START Data supplied
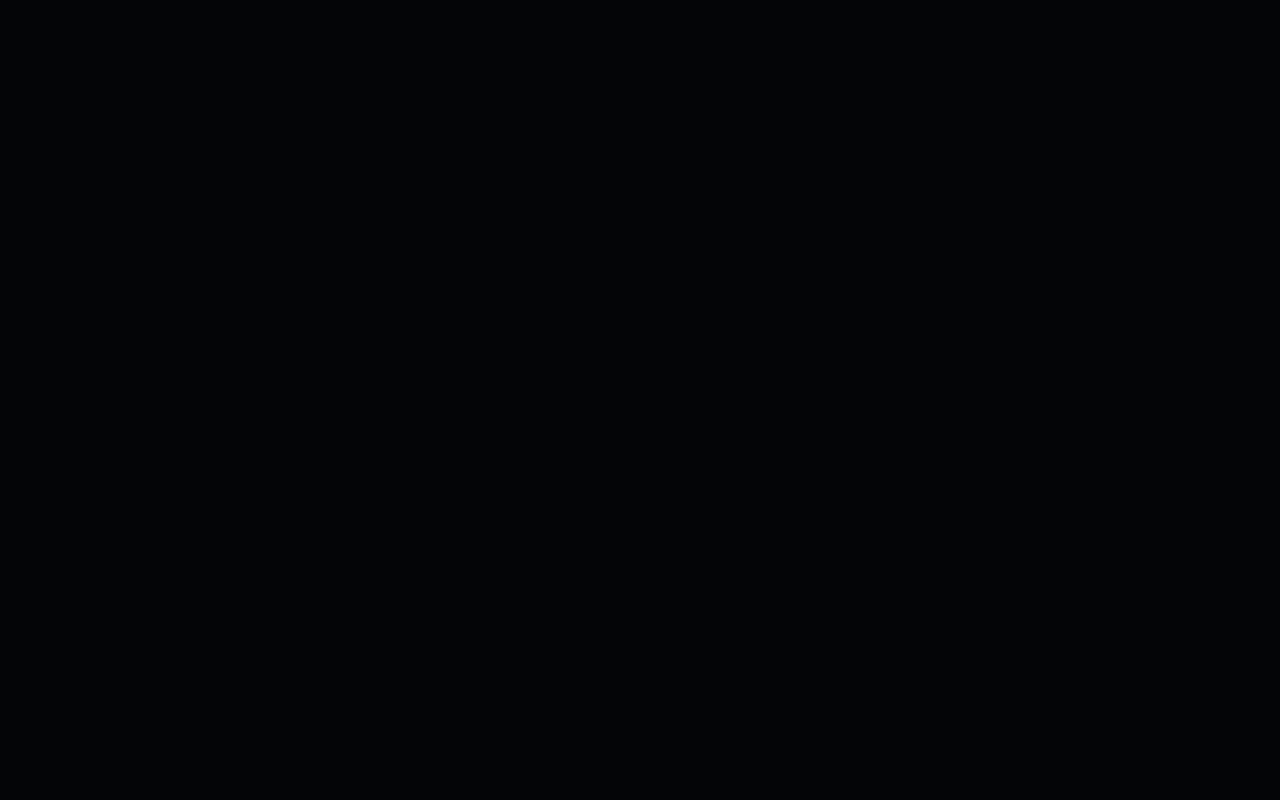
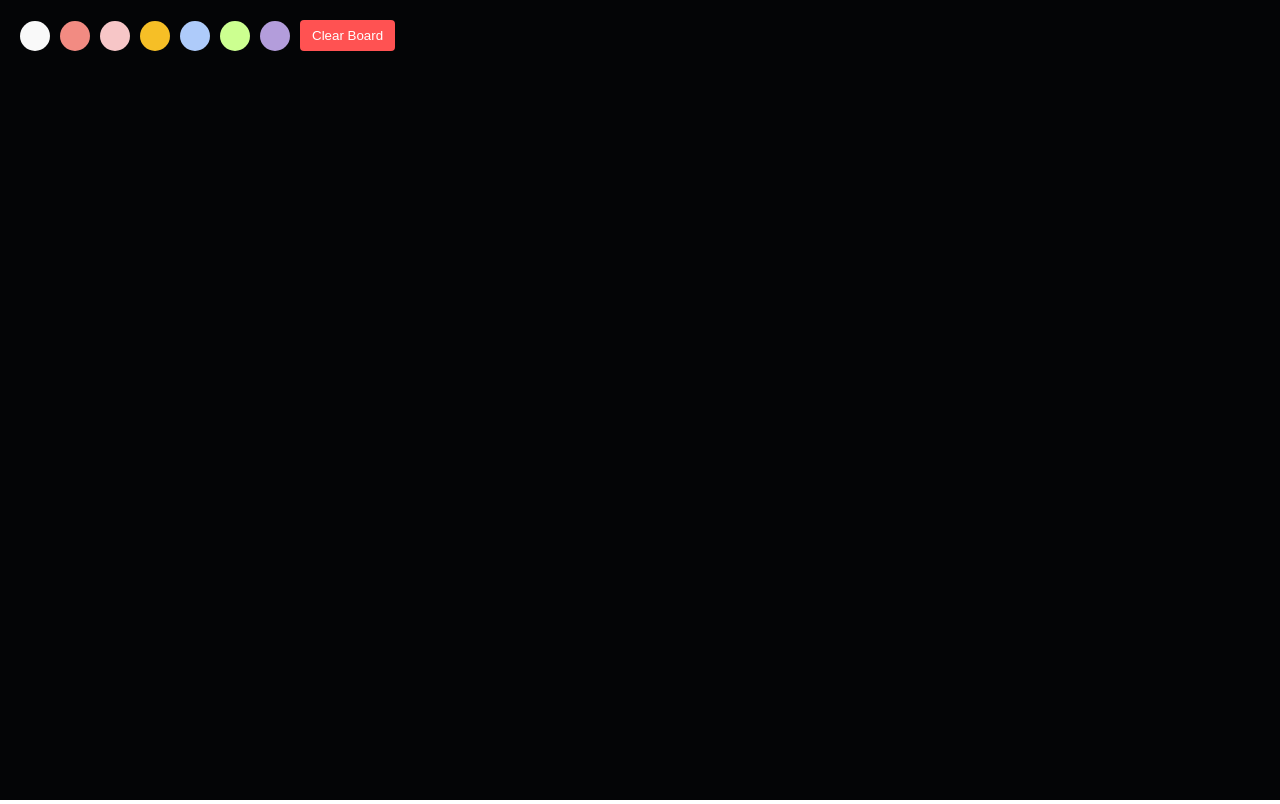
Before and after one commit to andrecamppos/online-chalkboard, a React (Create React App) app: page / in a window 1280 px wide. Built offline with nearby package versions, Linux system fonts and the light colour scheme.

Commit message:
chalk effect

```diff
--- a/src/Chalkboard.css
+++ b/src/Chalkboard.css
@@ -1,5 +1,45 @@
-canvas {
+  canvas {
     background-color: #040506; /* Dark background to mimic a chalkboard */
-    display: block;
     cursor: crosshair;
   }
+
+  .top-bar {
+    position: fixed;
+    top: 20px;
+    left: 20px;
+    display: flex;
+    align-items: center;
+    gap: 10px; /* Space between color palette and clear button */
+  }
+
+  .color-palette {
+    display: flex;
+    gap: 10px;
+  }
+
+  .color-button {
+    width: 30px;
+    height: 30px;
+    border: none;
+    border-radius: 50%;
+    cursor: pointer;
+    outline: none;
+  }
+
+  .color-button:hover {
+    box-shadow: 0 0 5px rgba(0, 0, 0, 0.3);
+  }
+
+  .clear-button {
+    padding: 8px 12px;
+    background-color: #FF5252; /* Soft red color */
+    color: white;
+    border: none;
+    border-radius: 4px;
+    cursor: pointer;
+    outline: none;
+  }
+
+  .clear-button:hover {
+    background-color: #FF1744; /* Darker red on hover */
+  }
--- a/src/Chalkboard.js
+++ b/src/Chalkboard.js
@@ -1,20 +1,30 @@
 import React, { useRef, useState, useEffect } from 'react';
-import './Chalkboard.css'; // Create this file for styling
+import './Chalkboard.css';
 
 const Chalkboard = () => {
   const canvasRef = useRef(null);
   const [isDrawing, setIsDrawing] = useState(false);
+  const [lastPosition, setLastPosition] = useState({ x: 0, y: 0 });
   const [ctx, setCtx] = useState(null);
+  const [chalkColor, setChalkColor] = useState('rgba(255,255,255,0.5)'); // Default white color
+  const brushDiameter = 7;
 
   useEffect(() => {
     const canvas = canvasRef.current;
     canvas.width = window.innerWidth;
     canvas.height = window.innerHeight;
-    setCtx(canvas.getContext('2d'));
+    const context = canvas.getContext('2d');
+    setCtx(context);
+
+    // Set canvas background color to a darker shade
+    context.fillStyle = '#040506';
+    context.fillRect(0, 0, canvas.width, canvas.height);
   }, []);
 
   const startDrawing = (e) => {
     setIsDrawing(true);
+    const { clientX: mouseX, clientY: mouseY } = e;
+    setLastPosition({ x: mouseX, y: mouseY });
     draw(e);
   };
 
@@ -26,23 +36,77 @@ const Chalkboard = () => {
   const draw = (e) => {
     if (!isDrawing) return;
 
-    ctx.lineWidth = 5;
+    const { clientX: x, clientY: y } = e;
+
+    // Create chalk effect by using a randomized opacity and slight offsets
+    ctx.lineWidth = 8;
     ctx.lineCap = 'round';
-    ctx.strokeStyle = '#FFFFFF'; // White "chalk" color
+    ctx.strokeStyle = chalkColor
 
-    ctx.lineTo(e.clientX, e.clientY);
+    ctx.beginPath();
+    ctx.moveTo(lastPosition.x, lastPosition.y);
+    ctx.lineTo(x, y);
     ctx.stroke();
-    ctx.beginPath();
-    ctx.moveTo(e.clientX, e.clientY);
+
+    // Chalk Effect
+    const length = Math.round(
+      Math.sqrt(Math.pow(x - lastPosition.x, 2) + Math.pow(y - lastPosition.y, 2)) / (5 / brushDiameter)
+    );
+    const xUnit = (x - lastPosition.x) / length;
+    const yUnit = (y - lastPosition.y) / length;
+    for (let i = 0; i < length; i++) {
+      const xCurrent = lastPosition.x + i * xUnit;
+      const yCurrent = lastPosition.y + i * yUnit;
+      const xRandom = xCurrent + (Math.random() - 0.5) * brushDiameter * 1.2;
+      const yRandom = yCurrent + (Math.random() - 0.5) * brushDiameter * 1.2;
+      ctx.clearRect(xRandom, yRandom, Math.random() * 2 + 2, Math.random() + 1);
+    }
+
+    setLastPosition({ x, y });
+  };
+
+  const clearCanvas = () => {
+    const canvas = canvasRef.current;
+    const ctx = canvas.getContext('2d');
+    ctx.clearRect(0, 0, canvas.width, canvas.height);
+    ctx.fillStyle = '#040506';
+    ctx.fillRect(0, 0, canvas.width, canvas.height);
   };
 
   return (
-    <canvas
-      ref={canvasRef}
-      onMouseDown={startDrawing}
-      onMouseUp={stopDrawing}
-      onMouseMove={draw}
-    ></canvas>
+    <div>
+      <canvas
+        ref={canvasRef}
+        onMouseDown={startDrawing}
+        onMouseUp={stopDrawing}
+        onMouseMove={draw}
+      />
+      <div className="top-bar">
+        <div className="color-palette">
+          {[
+            '#F9F9F9', // Light Gray
+            '#F28B82', // Light Red
+            '#F7C6C7', // Soft Pink
+            '#F6BF26', // Light Yellow
+            '#AECBFA', // Soft Blue
+            '#CCFF90', // Soft Green
+            '#B39DDB', // Light Purple
+          ].map((color) => (
+            <button
+              key={color}
+              style={{ backgroundColor: color }}
+              onClick={() =>
+                setChalkColor(`rgba(${parseInt(color.substring(1, 3), 16)},${parseInt(color.substring(3, 5), 16)},${parseInt(color.substring(5, 7), 16)},0.5)`)
+              }
+              className="color-button"
+            />
+          ))}
+        </div>
+        <button className="clear-button" onClick={clearCanvas}>
+          Clear Board
+        </button>
+      </div>
+    </div>
   );
 };
 
```
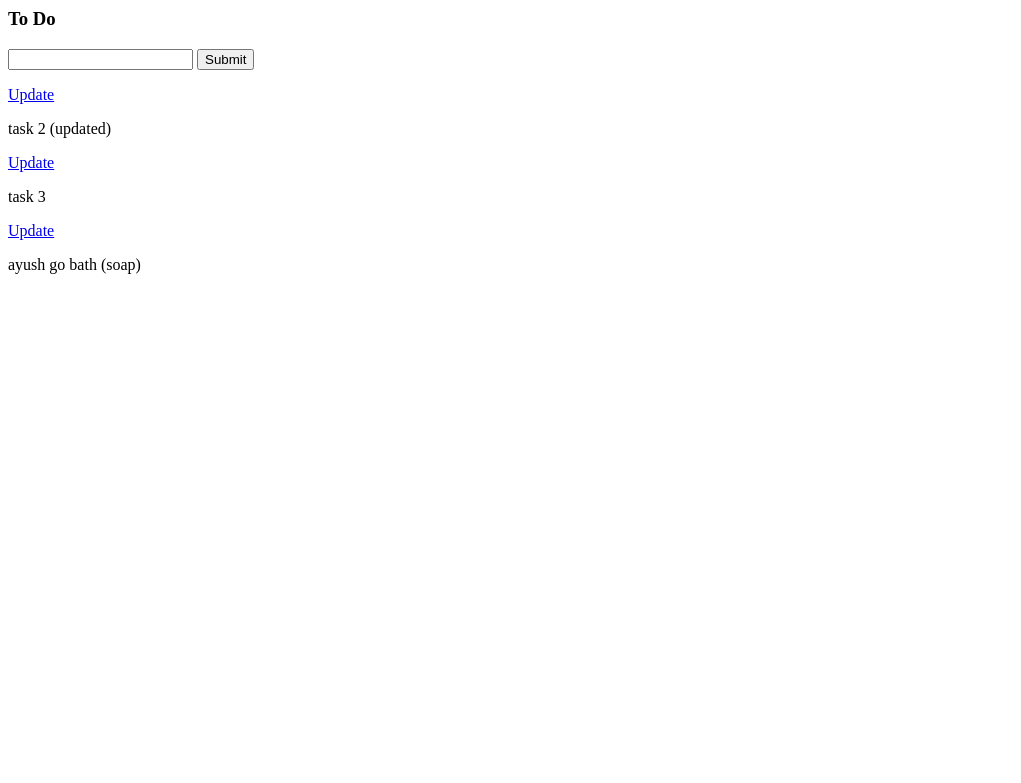
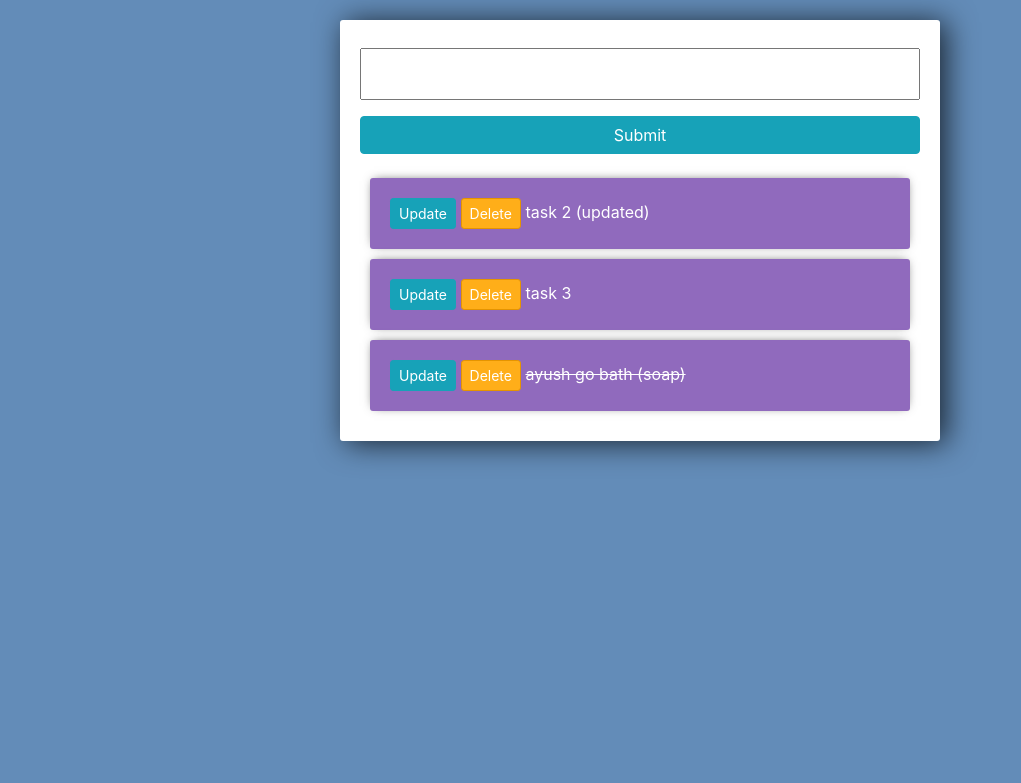
Before and after one commit to Ayushz19/todo_django, a Django app: page / in a window 1280 px wide. Shown: the top 783 px of the page, without its empty margins (0-1021 px from the left). Run offline with Django 5.2, Linux system fonts and the light colour scheme; data comes from the database, SQL or seed files in the repository; both versions use the stored data as it was after the commit; some libraries are stand-ins or nearby versions.

Commit message:
completed

```diff
--- a/tasks/templates/tasks/list.html
+++ b/tasks/templates/tasks/list.html
@@ -1,15 +1,73 @@
-<h3>To Do</h3>
+<link rel="stylesheet" href="https://stackpath.bootstrapcdn.com/bootstrap/4.3.1/css/bootstrap.min.css" integrity="sha384-ggOyR0iXCbMQv3Xipma34MD+dH/1fQ784/j6cY/iJTQUOhcWr7x9JvoRxT2MZw1T" crossorigin="anonymous">
+
+<style>
+
+	body{
+		background-color: #638CB8;
+	}
+
+	input{
+		width: 100%;
+		padding: 12px 20px;
+		margin: 8px 0;
+		box-sizing: border-box;
+	}
+
+	input::placeholder {
+	  color: #d3d3d3;
+	}
+
+	.submit{
+		background-color: #6BA3E8;
+	}
+
+	.center-column{
+		width:600px;
+		margin: 20px auto;
+		padding:20px;
+		background-color: #fff;
+		border-radius: 3px;
+		box-shadow: 6px 2px 30px 0px rgba(0,0,0,0.75);
+	}
+
+	.item-row{
+		background-color: #906abd;
+		margin: 10px;
+		padding: 20px;
+		border-radius: 3px;
+		color: #fff;
+		font-size: 16px;
+		box-shadow: 0px -1px 10px -4px rgba(0,0,0,0.75);
+	}
+
+	.btn-danger{
+		background-color: #ffae19;
+		border-color: #e59400;
+	}
+
+</style>
+
+<div class="center-column">
 
 	<form method="POST" action="/">
 		{% csrf_token %}
 		{{form.title}}
-    <input type="submit" name="Create Task">
+		<input class="btn btn-info" type="submit" name="Create Task">
 	</form>
+
+	<div class="todo-list">
+
 	{% for task in tasks %}
+		<div class="item-row">
+			<a class="btn btn-sm btn-info" href="{% url 'update_task' task.id %}">Update</a>
+			<a class="btn btn-sm btn-danger" href="{% url 'delete' task.id %}">Delete</a>
 
-<div>
-    <a href="{% url 'update_task' task.id %}">Update</a>
-    <p>{{task}}</p>
+			{% if task.complete == True %}
+			<strike>{{task}}</strike>
+			{% else %}
+			<span>{{task}}</span>
+			{% endif %}
 		</div>
-
 	{% endfor %}
+	</div>
+</div>
--- a/tasks/urls.py
+++ b/tasks/urls.py
@@ -4,5 +4,6 @@ from .import views
 urlpatterns =[
     path('' , views.index , name="list" ),
     path('update_task/<str:pk>/' , views.updateTask , name="update_task"),
+    path('delete/<str:pk>/' , views.deleteTask , name="delete"),
 
 ]
--- a/tasks/views.py
+++ b/tasks/views.py
@@ -35,3 +35,18 @@ def updateTask(request, pk):
    context={'form':form}
 
    return render(request , 'tasks/update_task.html' , context)
+
+
+
+def  deleteTask(request, pk) :
+    item=Task.objects.get(id=pk)
+
+
+    if request.method == 'POST':
+        item.delete()
+        return redirect('/')
+
+
+    context = { 'item' : item}
+
+    return render(request, 'tasks/delete.html' , context)
```
Also changed, not shown: tasks/templates/tasks/delete.html (added, +9 -0 lines), db.sqlite3. Lines whose indentation alone changed are shown as unchanged.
END Data supplied
**Task**
Please go through the data above and copy each line that has the word "canvasRef".

**Written solution**
   const canvasRef = useRef(null);
     const canvas = canvasRef.current;
+    const canvas = canvasRef.current;
-      ref={canvasRef}
+        ref={canvasRef}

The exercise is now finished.